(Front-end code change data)
-=-=-=-=-

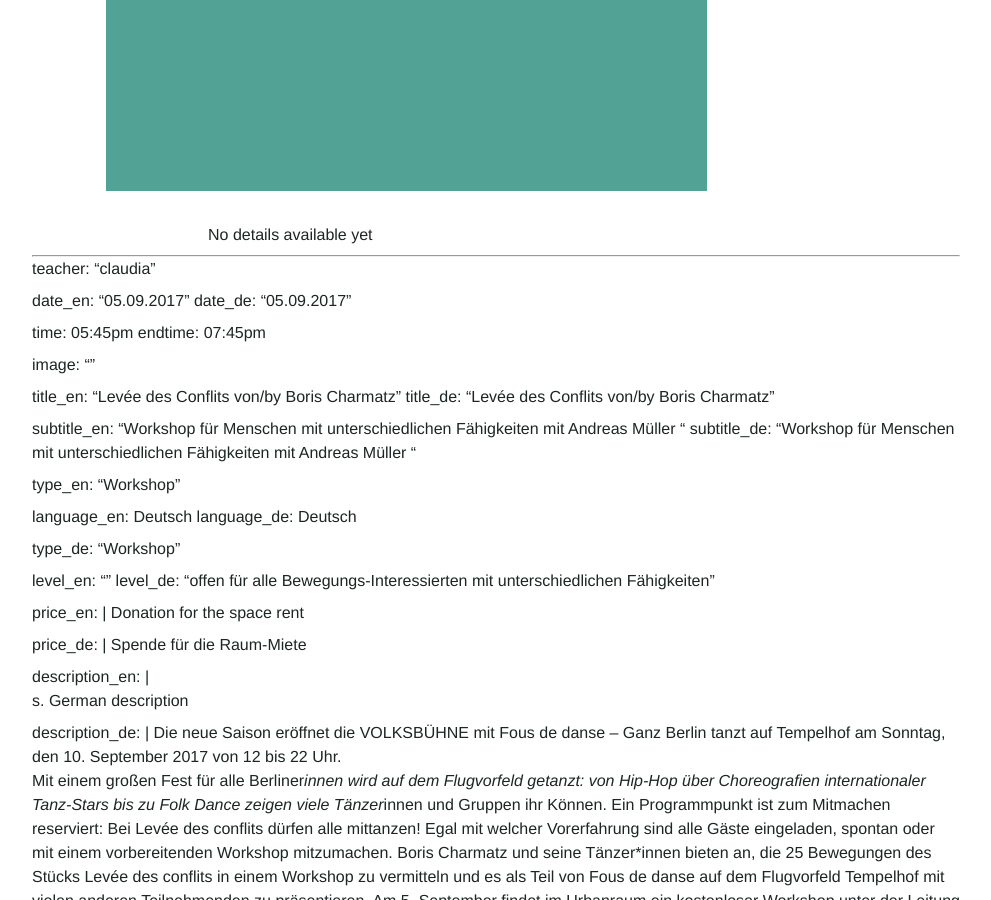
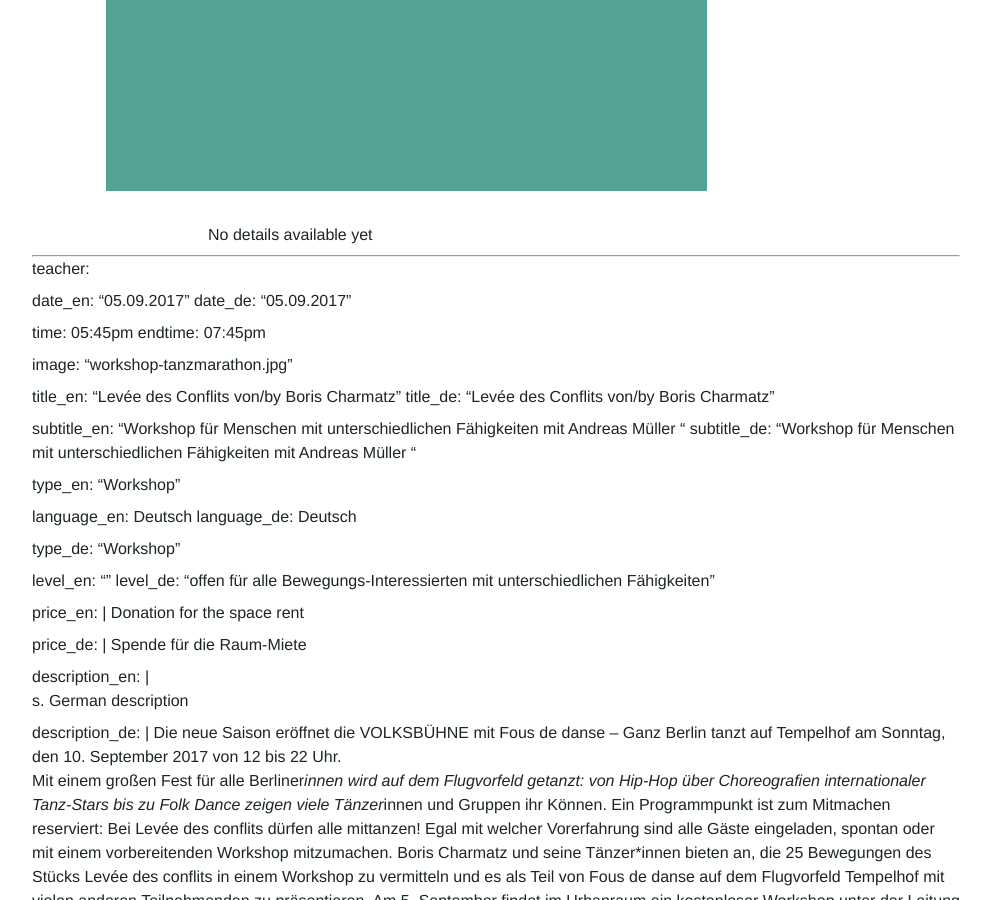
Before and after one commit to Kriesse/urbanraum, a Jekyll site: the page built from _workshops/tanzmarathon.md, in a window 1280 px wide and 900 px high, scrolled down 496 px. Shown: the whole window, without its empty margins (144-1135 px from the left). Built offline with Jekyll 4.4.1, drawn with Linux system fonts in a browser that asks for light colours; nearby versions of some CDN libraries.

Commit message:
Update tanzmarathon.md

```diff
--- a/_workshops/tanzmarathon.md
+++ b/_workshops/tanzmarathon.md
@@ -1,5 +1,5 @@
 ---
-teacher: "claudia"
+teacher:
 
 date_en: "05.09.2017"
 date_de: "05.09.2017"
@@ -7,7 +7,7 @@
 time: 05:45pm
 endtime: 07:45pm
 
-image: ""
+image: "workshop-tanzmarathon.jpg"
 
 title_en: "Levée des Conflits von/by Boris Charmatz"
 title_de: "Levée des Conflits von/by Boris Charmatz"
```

-=-=-=-=-

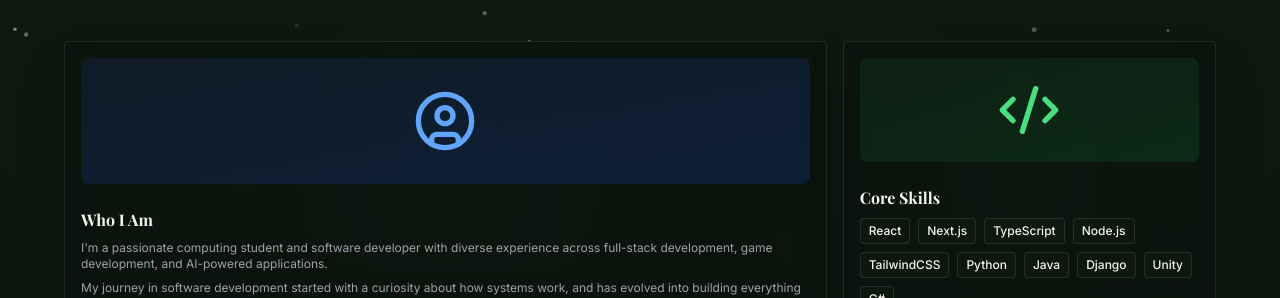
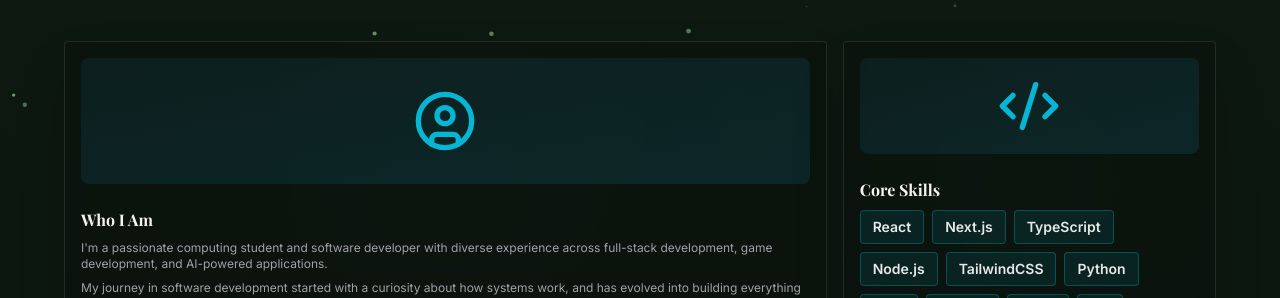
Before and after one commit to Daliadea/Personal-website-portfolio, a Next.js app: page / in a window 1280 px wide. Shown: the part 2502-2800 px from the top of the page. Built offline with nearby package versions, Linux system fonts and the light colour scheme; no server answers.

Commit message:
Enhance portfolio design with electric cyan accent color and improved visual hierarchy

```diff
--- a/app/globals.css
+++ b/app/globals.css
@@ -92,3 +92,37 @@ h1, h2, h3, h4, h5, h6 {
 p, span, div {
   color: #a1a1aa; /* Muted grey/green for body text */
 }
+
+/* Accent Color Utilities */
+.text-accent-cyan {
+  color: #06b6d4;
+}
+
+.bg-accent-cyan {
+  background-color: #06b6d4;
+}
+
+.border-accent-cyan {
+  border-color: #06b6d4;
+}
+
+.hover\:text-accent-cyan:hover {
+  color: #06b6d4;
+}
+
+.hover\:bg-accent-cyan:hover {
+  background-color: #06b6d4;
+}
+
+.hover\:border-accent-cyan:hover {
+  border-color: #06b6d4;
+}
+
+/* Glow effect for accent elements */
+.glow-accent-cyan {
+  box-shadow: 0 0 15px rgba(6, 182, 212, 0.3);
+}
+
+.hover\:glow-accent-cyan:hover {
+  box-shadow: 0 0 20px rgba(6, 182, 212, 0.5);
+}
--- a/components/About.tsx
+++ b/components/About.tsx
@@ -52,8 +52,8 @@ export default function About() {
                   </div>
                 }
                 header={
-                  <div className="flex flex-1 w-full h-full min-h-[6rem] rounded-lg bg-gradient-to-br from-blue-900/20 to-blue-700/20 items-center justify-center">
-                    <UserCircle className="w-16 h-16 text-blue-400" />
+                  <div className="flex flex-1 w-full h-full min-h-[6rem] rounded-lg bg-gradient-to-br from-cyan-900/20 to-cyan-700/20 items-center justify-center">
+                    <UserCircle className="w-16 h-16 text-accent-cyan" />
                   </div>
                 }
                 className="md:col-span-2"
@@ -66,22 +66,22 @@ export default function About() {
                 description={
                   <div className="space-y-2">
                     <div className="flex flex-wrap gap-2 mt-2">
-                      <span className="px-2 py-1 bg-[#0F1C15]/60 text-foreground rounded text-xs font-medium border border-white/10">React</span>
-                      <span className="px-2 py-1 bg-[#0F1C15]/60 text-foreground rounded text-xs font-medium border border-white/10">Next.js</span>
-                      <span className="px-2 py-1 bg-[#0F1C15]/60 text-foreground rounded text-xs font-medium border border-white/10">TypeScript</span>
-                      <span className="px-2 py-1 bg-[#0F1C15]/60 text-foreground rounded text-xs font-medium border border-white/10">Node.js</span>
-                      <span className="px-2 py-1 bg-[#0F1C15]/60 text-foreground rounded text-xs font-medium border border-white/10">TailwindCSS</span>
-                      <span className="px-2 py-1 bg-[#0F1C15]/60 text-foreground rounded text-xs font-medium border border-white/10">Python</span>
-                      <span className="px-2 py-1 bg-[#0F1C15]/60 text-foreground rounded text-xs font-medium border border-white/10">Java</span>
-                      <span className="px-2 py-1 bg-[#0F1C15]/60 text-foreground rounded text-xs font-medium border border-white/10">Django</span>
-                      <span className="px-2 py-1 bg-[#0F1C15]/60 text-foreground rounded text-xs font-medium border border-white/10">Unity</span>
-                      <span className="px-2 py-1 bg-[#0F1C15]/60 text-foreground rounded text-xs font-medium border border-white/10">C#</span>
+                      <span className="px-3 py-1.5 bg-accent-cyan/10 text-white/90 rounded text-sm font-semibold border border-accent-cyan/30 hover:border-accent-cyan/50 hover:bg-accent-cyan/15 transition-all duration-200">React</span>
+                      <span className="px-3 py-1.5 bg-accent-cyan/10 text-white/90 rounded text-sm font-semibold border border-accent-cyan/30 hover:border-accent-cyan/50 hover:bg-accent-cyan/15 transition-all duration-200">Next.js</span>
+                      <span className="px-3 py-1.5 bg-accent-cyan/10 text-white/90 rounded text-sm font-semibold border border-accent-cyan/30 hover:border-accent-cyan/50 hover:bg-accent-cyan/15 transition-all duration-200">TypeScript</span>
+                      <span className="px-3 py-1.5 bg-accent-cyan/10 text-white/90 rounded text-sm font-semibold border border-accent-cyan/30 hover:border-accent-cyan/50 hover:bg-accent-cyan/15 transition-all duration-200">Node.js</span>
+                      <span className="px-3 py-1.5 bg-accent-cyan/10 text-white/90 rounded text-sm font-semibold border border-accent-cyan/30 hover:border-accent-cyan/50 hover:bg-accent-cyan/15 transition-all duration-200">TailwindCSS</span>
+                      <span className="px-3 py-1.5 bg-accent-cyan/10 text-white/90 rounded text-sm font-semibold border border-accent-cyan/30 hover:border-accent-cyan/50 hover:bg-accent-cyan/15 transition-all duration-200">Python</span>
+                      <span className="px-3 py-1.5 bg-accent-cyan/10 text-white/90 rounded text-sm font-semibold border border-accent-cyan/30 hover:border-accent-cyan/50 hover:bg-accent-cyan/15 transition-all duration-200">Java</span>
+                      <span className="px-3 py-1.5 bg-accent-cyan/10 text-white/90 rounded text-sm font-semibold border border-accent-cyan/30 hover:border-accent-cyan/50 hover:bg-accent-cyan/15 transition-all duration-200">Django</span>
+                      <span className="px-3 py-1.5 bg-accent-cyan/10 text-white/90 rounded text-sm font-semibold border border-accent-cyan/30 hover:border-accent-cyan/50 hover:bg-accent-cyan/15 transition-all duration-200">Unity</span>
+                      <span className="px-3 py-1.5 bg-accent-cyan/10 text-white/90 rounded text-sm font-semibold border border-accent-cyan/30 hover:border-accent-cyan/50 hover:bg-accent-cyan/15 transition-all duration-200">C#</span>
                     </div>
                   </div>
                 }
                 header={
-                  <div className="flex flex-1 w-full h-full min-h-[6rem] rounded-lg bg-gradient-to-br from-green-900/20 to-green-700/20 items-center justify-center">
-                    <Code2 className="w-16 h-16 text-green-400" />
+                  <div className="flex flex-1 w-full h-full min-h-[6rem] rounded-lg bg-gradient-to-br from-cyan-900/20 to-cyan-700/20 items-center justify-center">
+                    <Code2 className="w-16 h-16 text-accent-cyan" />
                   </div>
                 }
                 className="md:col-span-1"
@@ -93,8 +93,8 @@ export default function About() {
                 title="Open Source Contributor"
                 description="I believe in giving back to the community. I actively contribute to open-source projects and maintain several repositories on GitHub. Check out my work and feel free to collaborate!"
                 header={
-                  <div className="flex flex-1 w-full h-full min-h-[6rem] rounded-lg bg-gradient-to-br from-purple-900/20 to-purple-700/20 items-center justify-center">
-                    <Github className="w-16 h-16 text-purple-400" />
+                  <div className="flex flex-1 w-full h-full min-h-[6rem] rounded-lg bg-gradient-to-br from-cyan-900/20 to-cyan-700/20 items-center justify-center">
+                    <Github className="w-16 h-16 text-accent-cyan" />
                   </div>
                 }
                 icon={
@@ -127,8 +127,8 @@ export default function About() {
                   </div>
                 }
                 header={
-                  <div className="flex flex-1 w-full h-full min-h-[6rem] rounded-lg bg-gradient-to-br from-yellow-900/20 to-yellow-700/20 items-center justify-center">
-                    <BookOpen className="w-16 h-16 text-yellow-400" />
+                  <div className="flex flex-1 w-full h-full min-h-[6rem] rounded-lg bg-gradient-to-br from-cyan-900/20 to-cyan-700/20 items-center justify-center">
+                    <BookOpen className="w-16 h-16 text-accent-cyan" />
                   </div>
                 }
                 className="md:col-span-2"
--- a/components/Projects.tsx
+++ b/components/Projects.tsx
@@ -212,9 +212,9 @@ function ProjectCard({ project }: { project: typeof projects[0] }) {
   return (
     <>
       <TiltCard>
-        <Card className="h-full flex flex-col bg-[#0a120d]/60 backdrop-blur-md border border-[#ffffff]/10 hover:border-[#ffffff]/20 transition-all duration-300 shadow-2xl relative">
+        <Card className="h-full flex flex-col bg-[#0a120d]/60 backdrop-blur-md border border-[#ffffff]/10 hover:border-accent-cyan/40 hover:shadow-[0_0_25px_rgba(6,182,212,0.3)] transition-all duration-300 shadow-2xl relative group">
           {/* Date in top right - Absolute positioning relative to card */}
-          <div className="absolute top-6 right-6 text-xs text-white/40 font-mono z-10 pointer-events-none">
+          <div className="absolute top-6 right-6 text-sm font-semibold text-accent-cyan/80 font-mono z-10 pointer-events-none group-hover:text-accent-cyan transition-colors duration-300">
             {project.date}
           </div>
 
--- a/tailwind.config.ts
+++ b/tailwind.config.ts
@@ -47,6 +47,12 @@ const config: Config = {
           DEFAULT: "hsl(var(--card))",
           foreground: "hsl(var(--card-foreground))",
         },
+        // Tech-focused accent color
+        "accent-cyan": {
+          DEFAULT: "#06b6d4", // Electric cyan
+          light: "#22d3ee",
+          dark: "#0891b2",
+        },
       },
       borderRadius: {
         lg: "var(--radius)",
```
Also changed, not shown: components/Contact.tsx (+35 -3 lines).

-=-=-=-=-

Instructions for the task. Search the records for the word "green" and copy every line where it occurs.

Written answer.
   color: #a1a1aa; /* Muted grey/green for body text */
-                  <div className="flex flex-1 w-full h-full min-h-[6rem] rounded-lg bg-gradient-to-br from-green-900/20 to-green-700/20 items-center justify-center">
-                    <Code2 className="w-16 h-16 text-green-400" />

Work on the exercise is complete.